And we spend time thinking about our own curl patterns, or at least I do. I spent a lifetime with poofy hair and am in the process of letting my hair figure out what it wants to be. Tight dreadlock-style twists, rolls at my roots, s-waves that end in scythe-like hooks are separating from my hair’s undifferentiated fine bulk, finding friends with the same inclination. Two-dimensional patterns become three.
It’s physics, a balance in time and space. And physicists have actually studied it.
Physicists have never had very good computer models to represent how a curled strand of a flexible material behaves, which is one of the reasons the characters in computer animated cartoons tend to have straight hair. (Kudos to Pixar for giving it a go in Brave). But there’s more than cartoonery at stake in this particular curling event; industrial manufacturers are affected too.
Weight is the main issue, because the longer the hair, the greater the burden on the end. Shorter curly hair can move in its own directions, but with the addition of weight the system of movement becomes more complex, a “3D global helix,” in physics-speak.
And every person with curly hair has a different underlying pattern and structure, all those variables we try to control for as we find our perfect regimen and product combos—thickness, density, the pliability of each strand and its weight.
The researchers reduced all of these variables to algorithms, created models, and found they could predict the behavior of any type of strand, from the range of human hair properties to industrial metal.

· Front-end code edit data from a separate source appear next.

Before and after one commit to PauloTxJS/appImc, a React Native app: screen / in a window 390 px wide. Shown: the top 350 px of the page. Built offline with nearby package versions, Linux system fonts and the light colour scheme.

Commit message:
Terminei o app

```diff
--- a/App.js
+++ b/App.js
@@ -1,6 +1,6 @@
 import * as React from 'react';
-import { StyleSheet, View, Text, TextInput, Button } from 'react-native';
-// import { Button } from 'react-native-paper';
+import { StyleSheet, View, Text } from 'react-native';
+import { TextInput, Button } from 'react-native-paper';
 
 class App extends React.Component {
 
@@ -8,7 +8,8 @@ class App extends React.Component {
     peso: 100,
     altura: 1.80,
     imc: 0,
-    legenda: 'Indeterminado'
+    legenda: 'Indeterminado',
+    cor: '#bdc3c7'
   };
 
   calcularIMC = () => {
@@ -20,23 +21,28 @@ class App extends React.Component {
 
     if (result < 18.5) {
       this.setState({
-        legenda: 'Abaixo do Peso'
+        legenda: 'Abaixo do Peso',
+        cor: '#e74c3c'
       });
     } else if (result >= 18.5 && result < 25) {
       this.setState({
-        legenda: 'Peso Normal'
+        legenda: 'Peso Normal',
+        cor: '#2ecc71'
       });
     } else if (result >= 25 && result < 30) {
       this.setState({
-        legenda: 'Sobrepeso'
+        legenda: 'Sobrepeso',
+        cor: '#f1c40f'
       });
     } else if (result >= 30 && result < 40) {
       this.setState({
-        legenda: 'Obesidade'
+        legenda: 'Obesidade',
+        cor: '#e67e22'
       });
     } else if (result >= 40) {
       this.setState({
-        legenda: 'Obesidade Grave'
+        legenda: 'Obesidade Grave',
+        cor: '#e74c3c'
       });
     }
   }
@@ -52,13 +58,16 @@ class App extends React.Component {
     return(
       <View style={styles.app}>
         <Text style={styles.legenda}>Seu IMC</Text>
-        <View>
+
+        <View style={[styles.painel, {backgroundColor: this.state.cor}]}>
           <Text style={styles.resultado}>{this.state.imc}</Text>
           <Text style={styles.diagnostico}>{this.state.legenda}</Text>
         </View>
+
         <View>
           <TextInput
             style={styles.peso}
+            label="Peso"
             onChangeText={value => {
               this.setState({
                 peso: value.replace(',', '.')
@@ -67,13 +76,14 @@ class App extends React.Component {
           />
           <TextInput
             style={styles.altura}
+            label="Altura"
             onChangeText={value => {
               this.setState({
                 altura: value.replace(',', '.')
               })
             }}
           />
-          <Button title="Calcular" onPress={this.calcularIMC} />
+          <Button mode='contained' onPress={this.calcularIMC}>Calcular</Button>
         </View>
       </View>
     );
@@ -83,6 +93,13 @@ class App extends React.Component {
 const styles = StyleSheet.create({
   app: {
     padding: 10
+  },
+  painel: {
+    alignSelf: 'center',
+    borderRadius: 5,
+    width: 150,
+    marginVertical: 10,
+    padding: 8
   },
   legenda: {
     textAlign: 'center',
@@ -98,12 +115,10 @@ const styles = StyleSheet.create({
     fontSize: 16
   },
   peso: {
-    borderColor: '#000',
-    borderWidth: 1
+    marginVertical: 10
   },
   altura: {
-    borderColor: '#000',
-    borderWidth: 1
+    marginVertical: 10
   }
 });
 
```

Sure, all this helps in industrial design and engineering. But it also helps us understand the dizzying complexity of our own daily physics experiments. On any given day, we are wrestling to predict and control for the behavior of a “complex, chaotic system” that keep teams of physicists and computer models churning to get ahead of.
I don’t know about you, but for me, that puts bad hair days into a bit of perspective. It also makes me feel like I’m not doing too badly as I work through my hair’s identity issues.